### Task to complete
Filter the entries below, keeping every line that has the word "query".
======== Data records ========
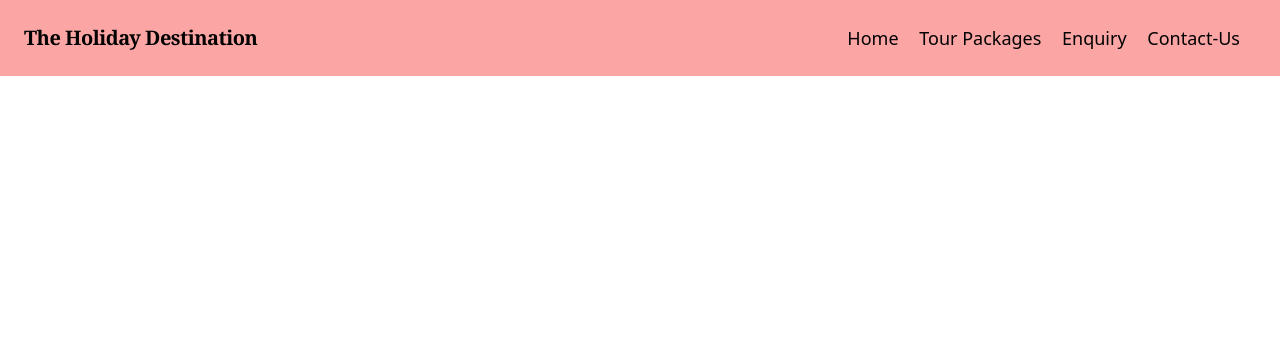
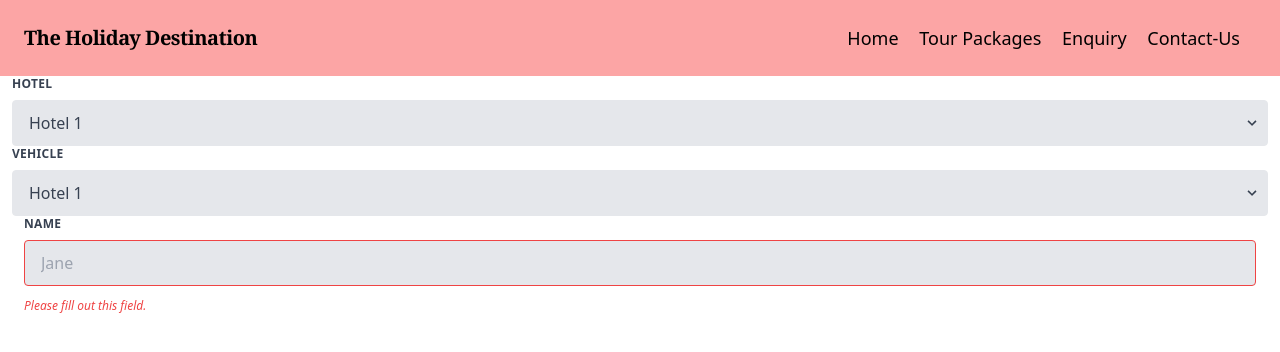
Before and after one commit to Hemanth-Boyapati/HolidayDestination, a PHP site: page /tourpackages.php in a window 1280 px wide. Shown: the top 352 px of the page. Run offline with PHP 8.4, Linux system fonts and the light colour scheme; data that the repository does not hold is empty.

Commit message:
updating

```diff
--- a/tourpackages.php
+++ b/tourpackages.php
@@ -1,48 +1,60 @@
+
+
 <?php
 session_start();
 error_reporting(0);
 include('includes/config.php');
 ?>
-<!DOCTYPE HTML>
+<DOCTYPE HTML>
     <html>
         <head>
         <link href="https://unpkg.com/tailwindcss@^1.0/dist/tailwind.min.css" rel="stylesheet">
-            <title>Tour Packages</title>
+            <title>Selecting tour</title>
         </head>
         <body>
+
             <div>
         <?php include('includes/navbar.php');?>
+
             </div>
-            <div class="grid 2sm:grid-cols-7 grid-cols-3 gap-2 mx-2 mb-2 mt-5">
-            <?php $sql = "SELECT * from package";
-$query = $dbh->prepare($sql);
-$query->execute();
-$results=$query->fetchAll(PDO::FETCH_OBJ);
-$cnt=1;
-if($query->rowCount() > 0)
-{
-foreach($results as $result)
-{	?>
-			<div class="max-w-sm max-h-sm rounded border-black overflow-hidden shadow-lg justify-content">
-                <div>
 
-					<img class="max-h-sm" src="images/<?php echo htmlentities($result->Image);?>.jpg" class="img-responsive" alt=""/>
-                    <div class="">
-					<h4 class="pz-5 text-black"><?php echo htmlentities($result->Name);?></h4>
-					<h6 class="pz-5 text-black"><?php echo htmlentities($result->Days);?>Days/<?php echo htmlentities($result->Days);?>Nights</h6>
-                    <a href="selecttour.php">
-                    <button class="bg-blue-500 hover:bg-blue-700 text-white font-bold py-2 px-4 rounded">Book</button>
-</a>
+            <div class="w-full px-3 mb-6 md:mb-0">
+      <label class="block uppercase tracking-wide text-gray-700 text-xs font-bold mb-2" for="grid-state">
+        Hotel
+      </label>
+      <div class="relative">
+        <select class="block appearance-none w-full bg-gray-200 border border-gray-200 text-gray-700 py-3 px-4 pr-8 rounded leading-tight focus:outline-none focus:bg-white focus:border-gray-500" id="grid-state">
+          <option>Hotel 1</option>
+          <option>Hotel 2</option>
+          <option>Hotel 3</option>
+        </select>
+        <div class="pointer-events-none absolute inset-y-0 right-0 flex items-center px-2 text-gray-700">
+          <svg class="fill-current h-4 w-4" xmlns="http://www.w3.org/2000/svg" viewBox="0 0 20 20"><path d="M9.293 12.95l.707.707L15.657 8l-1.414-1.414L10 10.828 5.757 6.586 4.343 8z"/></svg>
+        </div>
       </div>
     </div>
 
+    <div class="w-full px-3 mb-6 md:mb-0">
+      <label class="block uppercase tracking-wide text-gray-700 text-xs font-bold mb-2" for="grid-state">
+      vehicle
+      </label>
+      <div class="relative">
+        <select class="block appearance-none w-full bg-gray-200 border border-gray-200 text-gray-700 py-3 px-4 pr-8 rounded leading-tight focus:outline-none focus:bg-white focus:border-gray-500" id="grid-state">
+          <option>Hotel 1</option>
+          <option>Hotel 2</option>
+          <option>Hotel 3</option>
+        </select>
+        <div class="pointer-events-none absolute inset-y-0 right-0 flex items-center px-2 text-gray-700">
+          <svg class="fill-current h-4 w-4" xmlns="http://www.w3.org/2000/svg" viewBox="0 0 20 20"><path d="M9.293 12.95l.707.707L15.657 8l-1.414-1.414L10 10.828 5.757 6.586 4.343 8z"/></svg>
+        </div>
       </div>
 
-
-
-<?php }} ?>
+      <div class="w-full px-3 mb-6 md:mb-0">
+      <label class="block uppercase tracking-wide text-gray-700 text-xs font-bold mb-2" for="grid-first-name">
+        Name
+      </label>
+      <input class="appearance-none block w-full bg-gray-200 text-gray-700 border border-red-500 rounded py-3 px-4 mb-3 leading-tight focus:outline-none focus:bg-white" id="grid-first-name" type="text" placeholder="Jane">
+      <p class="text-red-500 text-xs italic">Please fill out this field.</p>
     </div>
-
-
         </body>
     </html>
```
Lines whose indentation alone changed are shown as unchanged.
========
### Task output
-$query = $dbh->prepare($sql);
-$query->execute();
-$results=$query->fetchAll(PDO::FETCH_OBJ);
-if($query->rowCount() > 0)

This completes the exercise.